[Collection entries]

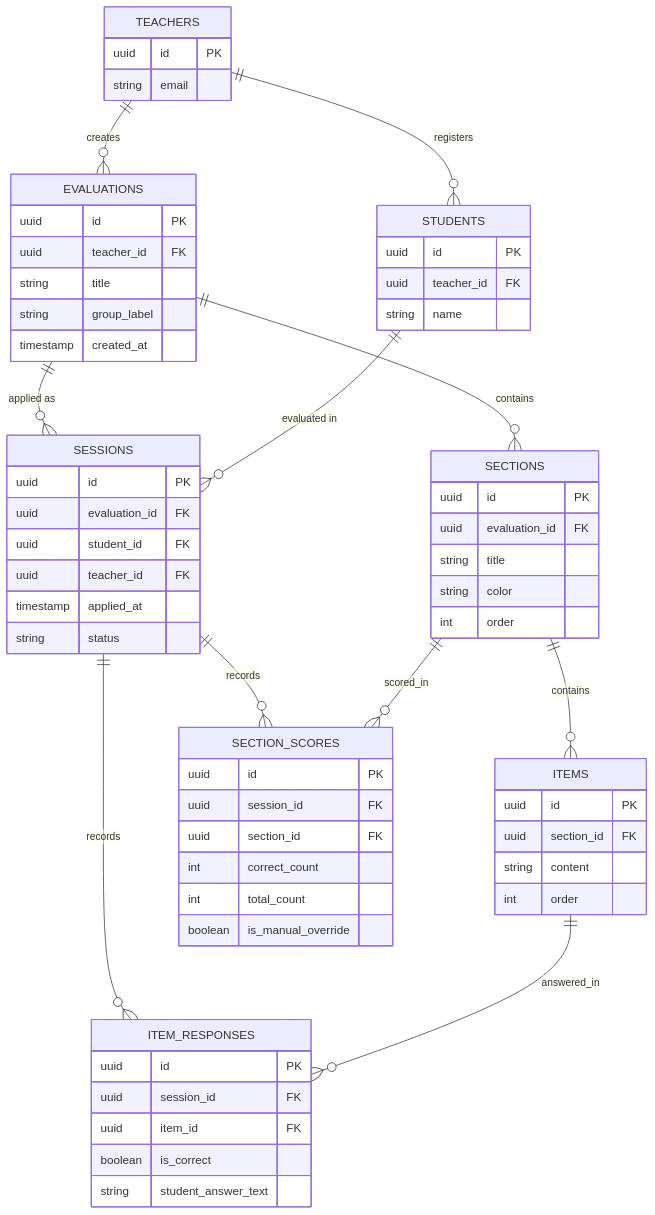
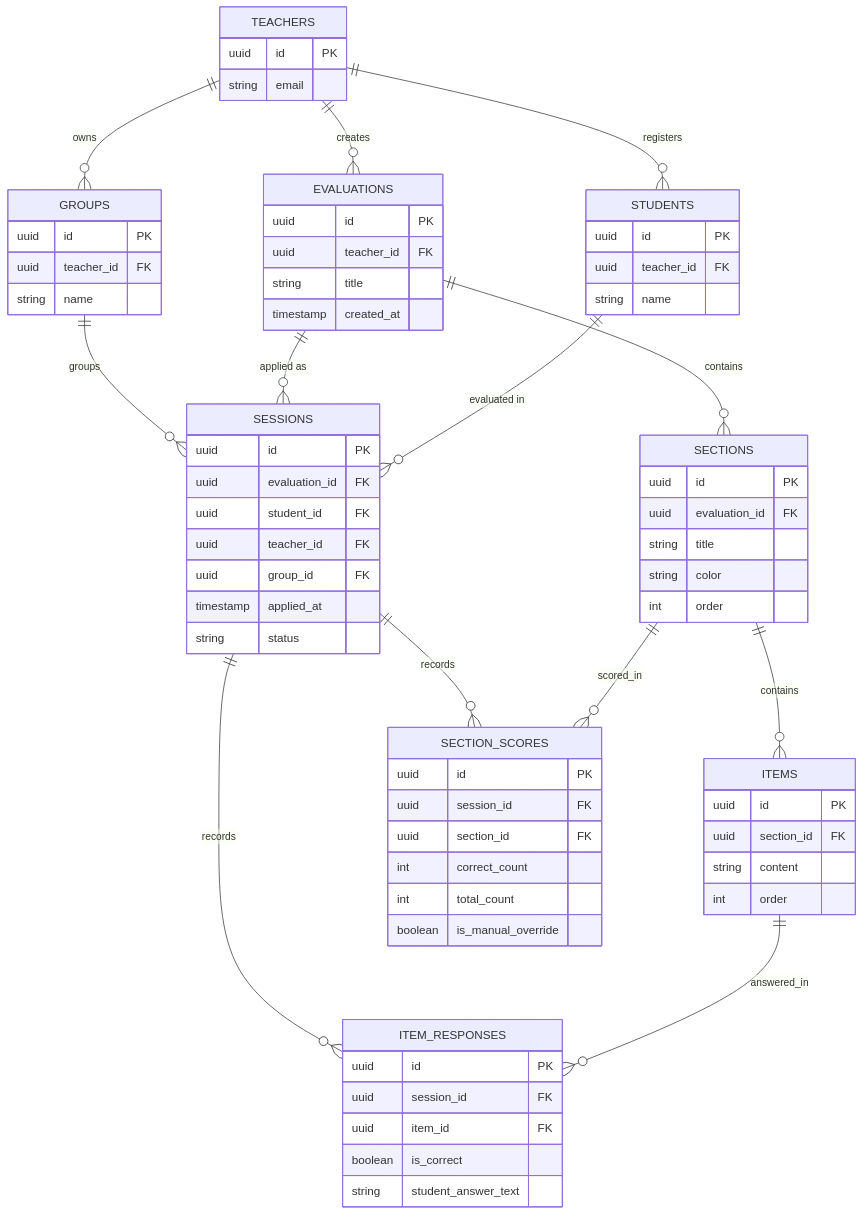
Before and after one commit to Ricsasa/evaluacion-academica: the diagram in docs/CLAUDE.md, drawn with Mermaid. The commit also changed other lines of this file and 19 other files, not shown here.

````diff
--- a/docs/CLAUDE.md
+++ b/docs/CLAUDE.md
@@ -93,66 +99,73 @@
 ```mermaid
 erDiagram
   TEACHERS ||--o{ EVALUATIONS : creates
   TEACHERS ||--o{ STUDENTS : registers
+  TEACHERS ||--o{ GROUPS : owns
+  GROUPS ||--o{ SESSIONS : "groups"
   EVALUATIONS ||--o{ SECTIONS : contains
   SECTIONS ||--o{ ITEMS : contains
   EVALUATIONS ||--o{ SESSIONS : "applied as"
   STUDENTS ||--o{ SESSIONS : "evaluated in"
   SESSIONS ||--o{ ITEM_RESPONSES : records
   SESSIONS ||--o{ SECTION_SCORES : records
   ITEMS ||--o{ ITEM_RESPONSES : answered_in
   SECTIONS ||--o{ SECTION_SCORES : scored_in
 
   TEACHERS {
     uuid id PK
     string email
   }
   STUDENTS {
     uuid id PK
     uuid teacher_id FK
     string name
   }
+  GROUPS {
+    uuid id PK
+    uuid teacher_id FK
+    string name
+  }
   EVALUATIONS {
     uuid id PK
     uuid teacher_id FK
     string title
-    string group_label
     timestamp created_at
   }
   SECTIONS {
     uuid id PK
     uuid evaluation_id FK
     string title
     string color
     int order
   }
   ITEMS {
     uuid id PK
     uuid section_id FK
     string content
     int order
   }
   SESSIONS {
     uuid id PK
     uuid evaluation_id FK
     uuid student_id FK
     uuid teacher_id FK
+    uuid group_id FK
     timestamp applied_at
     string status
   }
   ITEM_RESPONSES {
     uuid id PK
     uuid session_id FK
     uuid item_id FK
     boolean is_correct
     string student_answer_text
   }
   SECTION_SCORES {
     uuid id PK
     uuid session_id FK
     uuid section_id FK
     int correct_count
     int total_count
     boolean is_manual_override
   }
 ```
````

▸ **ACTIVITY**
If a line in the data above holds the string "SESSIONS", report that line.

▸ **RESPONSE AREA**
+  GROUPS ||--o{ SESSIONS : "groups"
   EVALUATIONS ||--o{ SESSIONS : "applied as"
   STUDENTS ||--o{ SESSIONS : "evaluated in"
   SESSIONS ||--o{ ITEM_RESPONSES : records
   SESSIONS ||--o{ SECTION_SCORES : records
   SESSIONS {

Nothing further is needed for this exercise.